The Southwestern Historical Quarterly, Volume 84, July 1980 - April, 1981 Page: 169
The following text was automatically extracted from the image on this page using optical character recognition software:
Wildlife Conservation in Late Nineteenth-
Century Texas: The Carp Experiment
ROBIN W. DOUGHTY*
IN EIGHTEENTH- AND EARLY NINETEENTH-CENTURY AMERICA, INDIVIDU-
al initiative, skill, and productivity was directed at taming the
wilderness by exploiting bountiful mineral, forest, soil, and wildlife
resources. Beginning in the 185os, however, increasing numbers of
people became aware that a growing and industrializing society was
blighting the nation's landscapes and interfering with many complex
relationships in the natural world. Citizens knowledgeable about tim-
ber, fish, and other products began to call for restraints. Public figures
and scientists tended to argue, however, for the husbandry and "cul-
ture" of certain wildlife: that is, for the reorganization of production
rather than the prohibition of traditional patterns of exploitation.,
The history of Cyprinus carpio (Linnaeus), commonly called the "Ger-

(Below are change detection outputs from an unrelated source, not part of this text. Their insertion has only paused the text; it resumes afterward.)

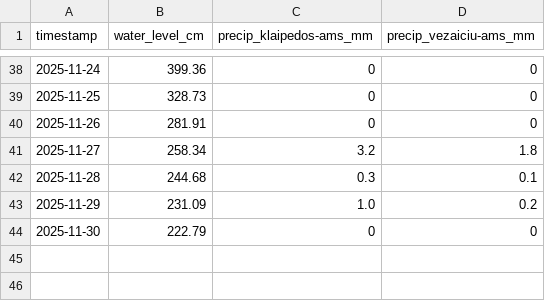
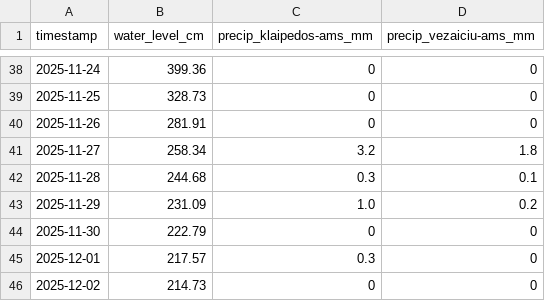
Before and after one commit to inferesu/Flood_prediction, a CSV file: live_data.csv, drawn as a sheet; only a part is shown, gaps mark what is left out; the diff names each change by its address in the sheet, - before the commit and + after, or states it on an @@ line.

Commit message:
More data

```diff
--- a/live_data.csv
+++ b/live_data.csv
+row 45: 2025-12-01 | 217.57 | 0.3 | 0
+row 46: 2025-12-02 | 214.73 | 0 | 0
```
Also changed, not shown: live_data_dane.csv, 3 other files.
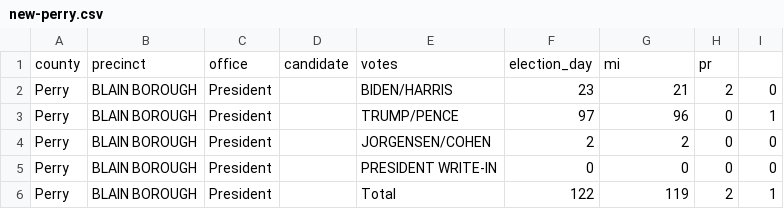
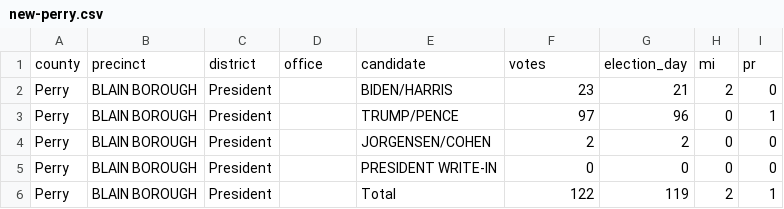
Before and after one commit to moonshiner/OpenElections, a CSV file: new-perry.csv, drawn as a sheet; only a part is shown; removed rows and columns are numbered as before the commit, all else as after; the diff names each change by its address in the sheet, - before the commit and + after, or states it on an @@ line.

Commit message:
update

```diff
--- a/new-perry.csv
+++ b/new-perry.csv
-row 1: county | precinct | office | candidate | votes | election_day | mi | pr
+row 1: county | precinct | district | office | candidate | votes | election_day | mi | pr
```
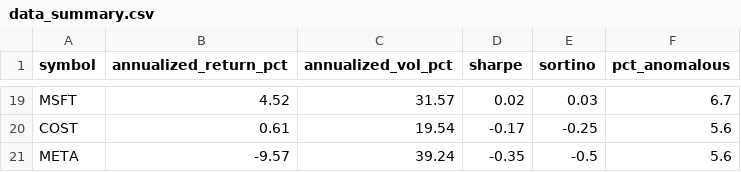
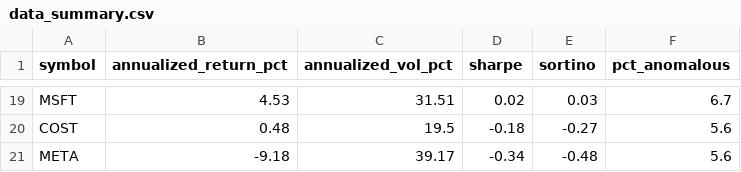
Before and after one commit to aliL2000/portfolio-risk-analytics, a CSV file: data_summary.csv, drawn as a sheet; only a part is shown, gaps mark what is left out; the diff covers the shown part only; the diff names each change by its address in the sheet, - before the commit and + after, or states it on an @@ line.

```diff
--- a/data_summary.csv
+++ b/data_summary.csv
-B19 (annualized_return_pct): 4.52
+B19 (annualized_return_pct): 4.53
-C19 (annualized_vol_pct): 31.57
+C19 (annualized_vol_pct): 31.51
-B20 (annualized_return_pct): 0.61
+B20 (annualized_return_pct): 0.48
-C20 (annualized_vol_pct): 19.54
+C20 (annualized_vol_pct): 19.5
-D20 (sharpe): -0.17
+D20 (sharpe): -0.18
-E20 (sortino): -0.25
+E20 (sortino): -0.27
-B21 (annualized_return_pct): -9.57
+B21 (annualized_return_pct): -9.18
-C21 (annualized_vol_pct): 39.24
+C21 (annualized_vol_pct): 39.17
-D21 (sharpe): -0.35
+D21 (sharpe): -0.34
-E21 (sortino): -0.5
+E21 (sortino): -0.48
```
Also changed, not shown: 3 added rows, 3 removed rows and 56 edited cells elsewhere in this file, 3 other files.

man" carp, illustrates this approach to animal utilization; and Texas
residents were eager to undertake carp rearing to supplement poultry
and livestock production and to offset dwindling supplies of native fish.

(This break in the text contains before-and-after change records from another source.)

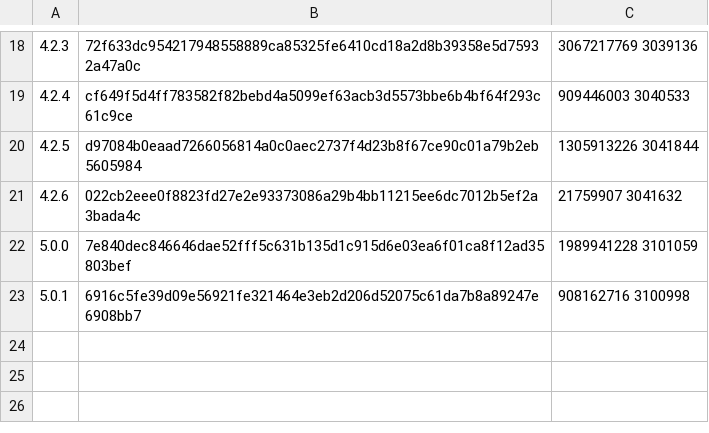
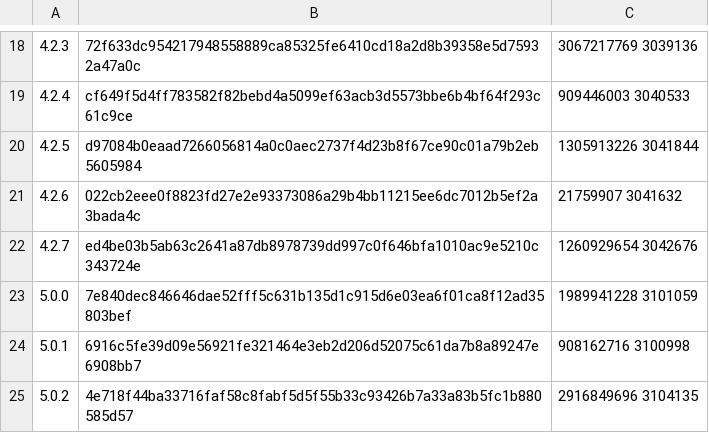
Before and after one commit to skonfig/__redmine, a TSV file: type/__ssrq_redmine/files/cksums.tsv, drawn as a sheet; only a part is shown, gaps mark what is left out; the diff names each change by its address in the sheet, - before the commit and + after, or states it on an @@ line.

Commit message:
[type/__ssrq_redmine] Add releases 4.2.7, 5.0.2

```diff
--- a/type/__ssrq_redmine/files/cksums.tsv
+++ b/type/__ssrq_redmine/files/cksums.tsv
+row 22: 4.2.7 | ed4be03b5ab63c2641a87db8978739dd997c0f646bfa1010ac9e5210c343724e | 1260929654 3042676
+row 25: 5.0.2 | 4e718f44ba33716faf58c8fabf5d5f55b33c93426b7a33a83b5fc1b880585d57 | 2916849696 3104135
```
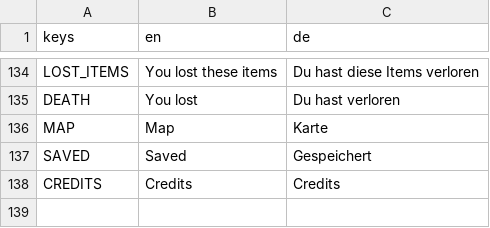
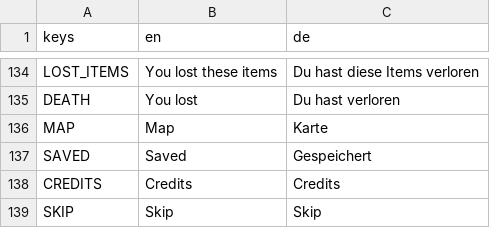
Before and after one commit to jensbeh/project-se-kassel-project-alpha, a CSV file: assets/language/Languages.csv, drawn as a sheet; only a part is shown, gaps mark what is left out; the diff names each change by its address in the sheet, - before the commit and + after, or states it on an @@ line.

```diff
--- a/assets/language/Languages.csv
+++ b/assets/language/Languages.csv
+row 139: SKIP | Skip | Skip
```
Also changed, not shown: 17 other files.
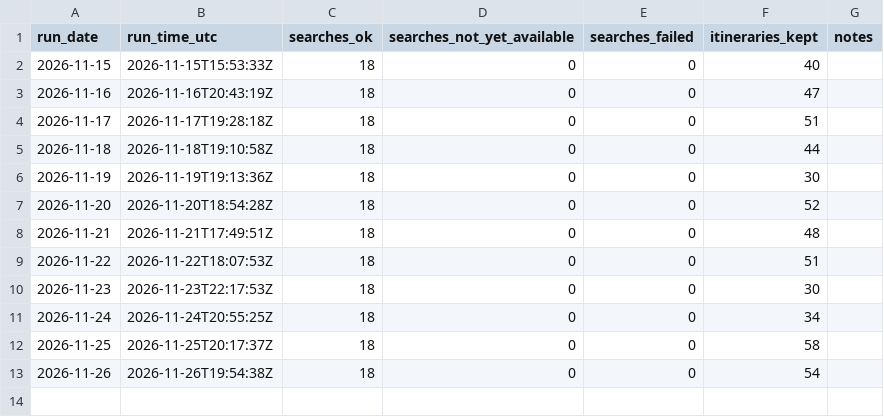
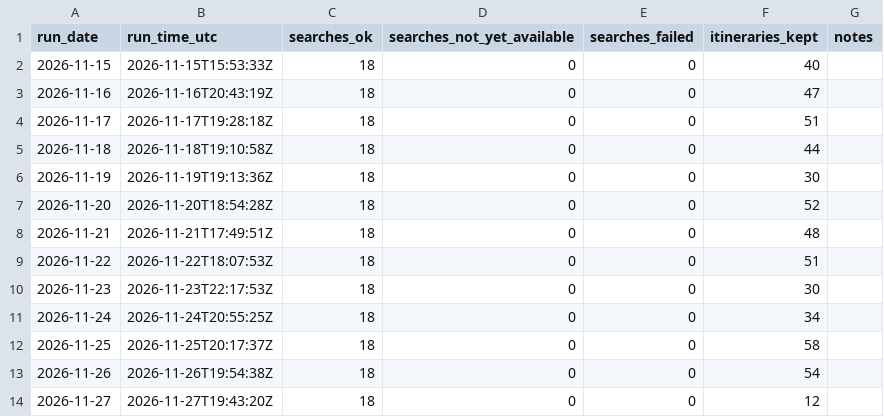
Before and after one commit to marksnetqth/london-fare-tracker, a CSV file: data/runs.csv, drawn as a sheet; the diff names each change by its address in the sheet, - before the commit and + after, or states it on an @@ line.

```diff
--- a/data/runs.csv
+++ b/data/runs.csv
+row 14: 2026-11-27 | 2026-11-27T19:43:20Z | 18 | 0 | 0 | 12
```
Also changed, not shown: data/best_fares.csv, data/prices.csv, 2 other files.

In December, 1870, a group of wealthy, educated New Englanders,
who had experimented with techniques of fish reproduction and man-
agement and who made a hobby of transplanting fish species and intro-
ducing them to new waters, formed the American Fish Culturists'
Association. Shortly after the establishment of the American Fish Cul-
turists-on February 9, 1871-the United States Congress took official
note of the fish problems and authorized the appointment of a com-
missioner of fish and fisheries (at no pay). According to the commis-
*Robin W. Doughty is associate professor of geography at the University of Texas,
Austin. He appreciates the aid he received from the University Research Institute, Uni-
versity of Texas, Austin; helpful comments made by Dr. Clark Hubbs, Department of
Zoology, University of Texas, Austin; and the assistance of Kay Montgomery and Joan
1Susan L. Flader, "Scientific Resource Management: An Historical Perspective," Trans-
actions: Forty-first North American Wildlife and Natural Resources Conference, ed. Ken-
neth Sabol (Washington, D.C., 1976), 17-30o.
Here’s what’s next.
This issue can be searched. Note: Results may vary based on the legibility of text within the document.
Citing and Sharing
Basic information for referencing this web page. We also provide extended guidance on usage rights, references, copying or embedding.
Reference the current page of this Periodical.
Texas State Historical Association. The Southwestern Historical Quarterly, Volume 84, July 1980 - April, 1981, periodical, 1980/1981; Austin, Texas. (texashistory.unt.edu/ark:/67531/metapth101225/m1/205/?rotate=270: accessed June 26, 2017), University of North Texas Libraries, The Portal to Texas History, texashistory.unt.edu; crediting Texas State Historical Association.